-- Opening Marker --

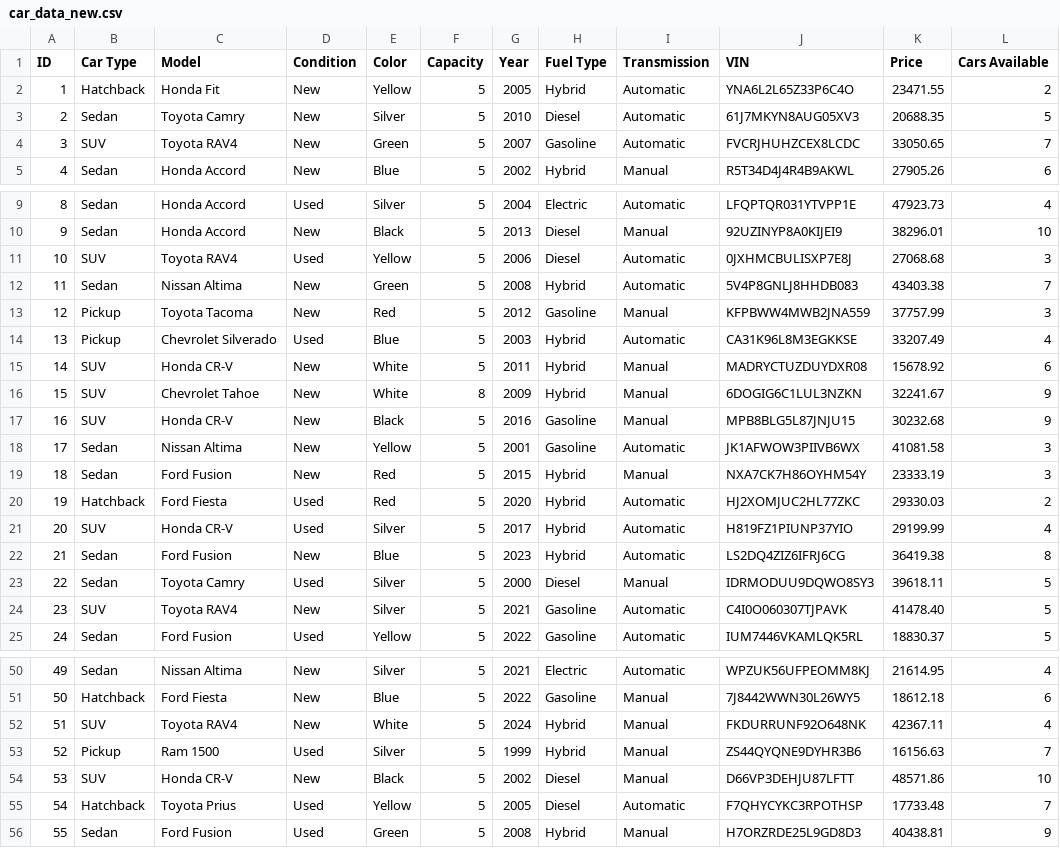
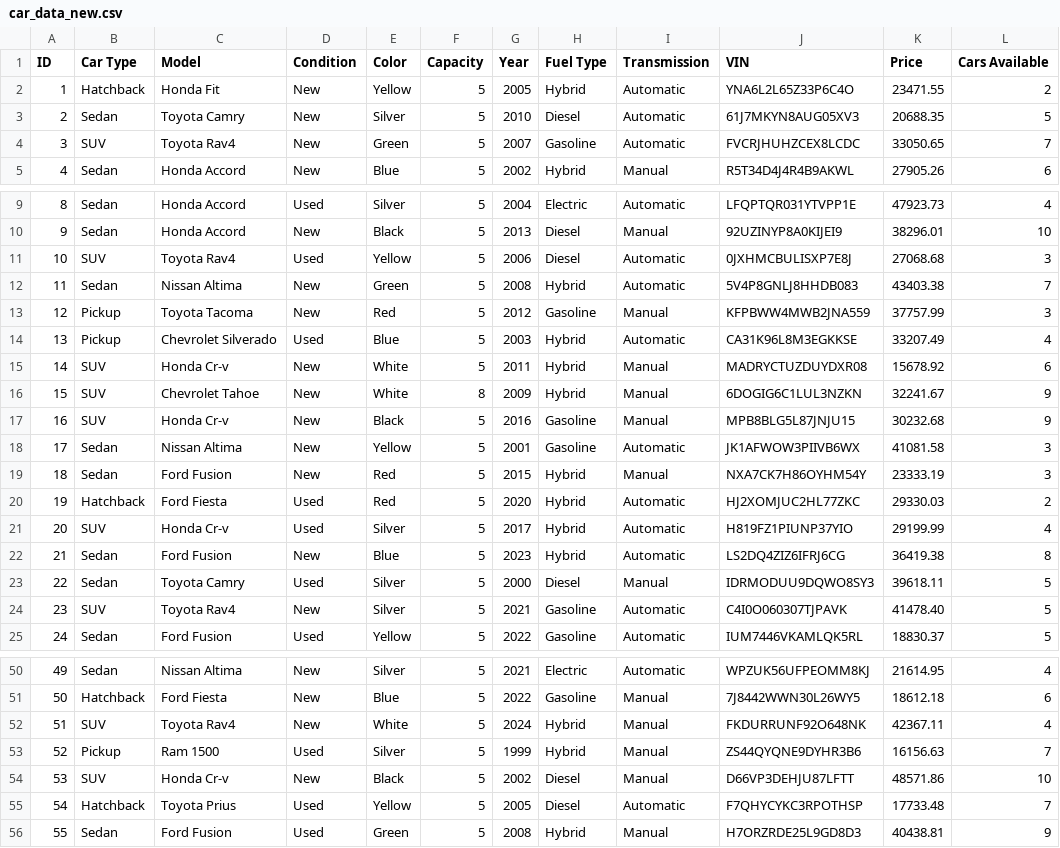
Before and after one commit to Alex-Ovalle/Mine-Cars, a CSV file: car_data_new.csv, drawn as a sheet; only a part is shown, gaps mark what is left out; the diff covers the shown part only; the diff names each change by its address in the sheet, - before the commit and + after, or states it on an @@ line.

Commit message:
User interface is able to add and remove cars from the car csv file.
I addes formulateType function to ensured that car types are added in correct format. I added capatalize to ensure Uppercase letter consistency in the beguinning of each word. I added the addCarToCSV and remoceCarToCSV funtions.  I removed the apdateFile function since  addCarToCSV implements its functionality. updated the loadCarsFromCSV to handle the case where turbo does not have a value in its column. I commented out a few lines of code. (might delete later)

```diff
--- a/car_data_new.csv
+++ b/car_data_new.csv
-C4 (Model): Toyota RAV4
+C4 (Model): Toyota Rav4
-C11 (Model): Toyota RAV4
+C11 (Model): Toyota Rav4
-C15 (Model): Honda CR-V
+C15 (Model): Honda Cr-v
-C17 (Model): Honda CR-V
+C17 (Model): Honda Cr-v
-C21 (Model): Honda CR-V
+C21 (Model): Honda Cr-v
-C24 (Model): Toyota RAV4
+C24 (Model): Toyota Rav4
-C52 (Model): Toyota RAV4
+C52 (Model): Toyota Rav4
-C54 (Model): Honda CR-V
+C54 (Model): Honda Cr-v
```
Also changed, not shown: 4 edited cells elsewhere in this file, 8 other files.
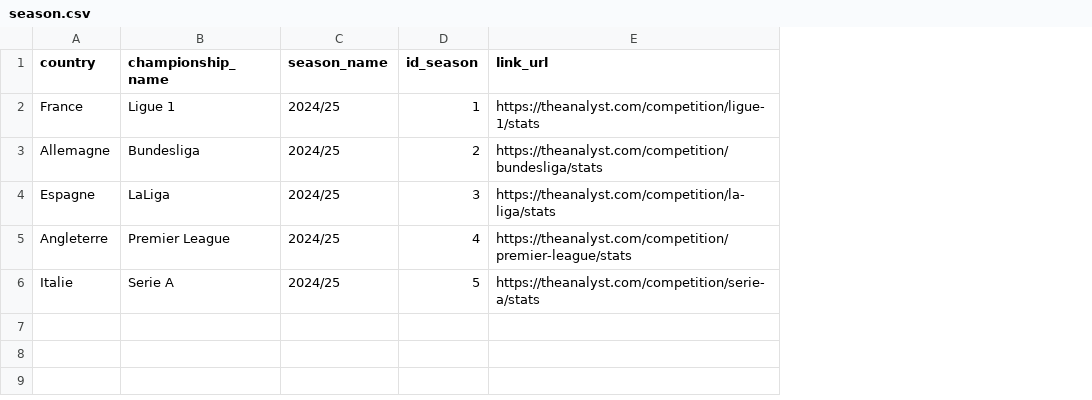
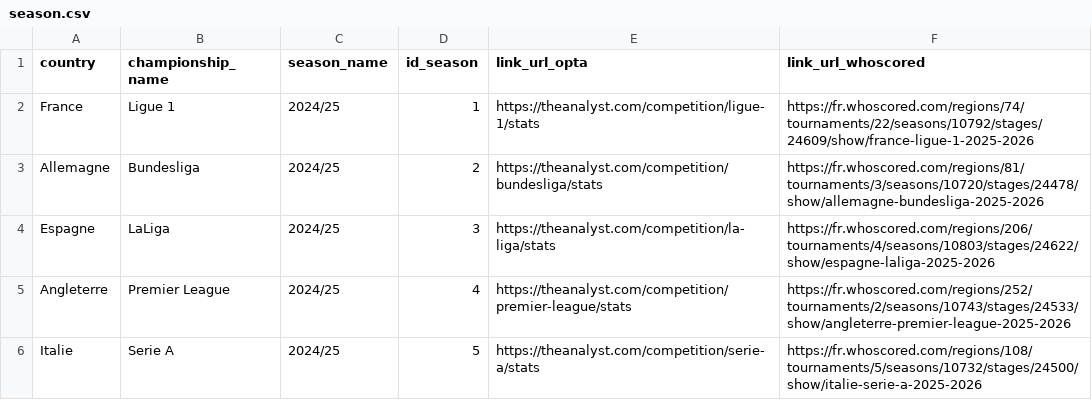
Before and after one commit to football-labs/Fotball-labs, a CSV file: data/season.csv, drawn as a sheet; the diff names each change by its address in the sheet, - before the commit and + after, or states it on an @@ line.

Commit message:
Update : Ajout du fichier pour scraper les données de Whoscored

```diff
--- a/data/season.csv
+++ b/data/season.csv
+column F (link_url_whoscored), rows 2-6: https://fr.whoscored.com/regions/74/tournaments/22/seasons/10792/stages/24609/show/france-ligue-1-2025-2026 | https://fr.whoscored.com/regions/81/tournaments/3/seasons/10720/stages/24478/show/allemagne-bundesliga-2025-2026 | https://fr.whoscored.com/regions/206/tournaments/4/seasons/10803/stages/24622/show/espagne-laliga-2025-2026 | https://fr.whoscored.com/regions/252/tournaments/2/seasons/10743/stages/24533/show/angleterre-premier-league-2025-2026 | https://fr.whoscored.com/regions/108/tournaments/5/seasons/10732/stages/24500/show/italie-serie-a-2025-2026
-E1: link_url
+E1: link_url_opta
```
Also changed, not shown: 4 other files.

-- Closing Marker --

**About this task**
In your copy, reproduce the data above exactly and skip every picture.

**Result of the task**
Before and after one commit to Alex-Ovalle/Mine-Cars, a CSV file: car_data_new.csv, drawn as a sheet; only a part is shown, gaps mark what is left out; the diff covers the shown part only; the diff names each change by its address in the sheet, - before the commit and + after, or states it on an @@ line.

Commit message:
User interface is able to add and remove cars from the car csv file.
I addes formulateType function to ensured that car types are added in correct format. I added capatalize to ensure Uppercase letter consistency in the beguinning of each word. I added the addCarToCSV and remoceCarToCSV funtions.  I removed the apdateFile function since  addCarToCSV implements its functionality. updated the loadCarsFromCSV to handle the case where turbo does not have a value in its column. I commented out a few lines of code. (might delete later)

```diff
--- a/car_data_new.csv
+++ b/car_data_new.csv
-C4 (Model): Toyota RAV4
+C4 (Model): Toyota Rav4
-C11 (Model): Toyota RAV4
+C11 (Model): Toyota Rav4
-C15 (Model): Honda CR-V
+C15 (Model): Honda Cr-v
-C17 (Model): Honda CR-V
+C17 (Model): Honda Cr-v
-C21 (Model): Honda CR-V
+C21 (Model): Honda Cr-v
-C24 (Model): Toyota RAV4
+C24 (Model): Toyota Rav4
-C52 (Model): Toyota RAV4
+C52 (Model): Toyota Rav4
-C54 (Model): Honda CR-V
+C54 (Model): Honda Cr-v
```
Also changed, not shown: 4 edited cells elsewhere in this file, 8 other files.
Before and after one commit to football-labs/Fotball-labs, a CSV file: data/season.csv, drawn as a sheet; the diff names each change by its address in the sheet, - before the commit and + after, or states it on an @@ line.

Commit message:
Update : Ajout du fichier pour scraper les données de Whoscored

```diff
--- a/data/season.csv
+++ b/data/season.csv
+column F (link_url_whoscored), rows 2-6: https://fr.whoscored.com/regions/74/tournaments/22/seasons/10792/stages/24609/show/france-ligue-1-2025-2026 | https://fr.whoscored.com/regions/81/tournaments/3/seasons/10720/stages/24478/show/allemagne-bundesliga-2025-2026 | https://fr.whoscored.com/regions/206/tournaments/4/seasons/10803/stages/24622/show/espagne-laliga-2025-2026 | https://fr.whoscored.com/regions/252/tournaments/2/seasons/10743/stages/24533/show/angleterre-premier-league-2025-2026 | https://fr.whoscored.com/regions/108/tournaments/5/seasons/10732/stages/24500/show/italie-serie-a-2025-2026
-E1: link_url
+E1: link_url_opta
```
Also changed, not shown: 4 other files.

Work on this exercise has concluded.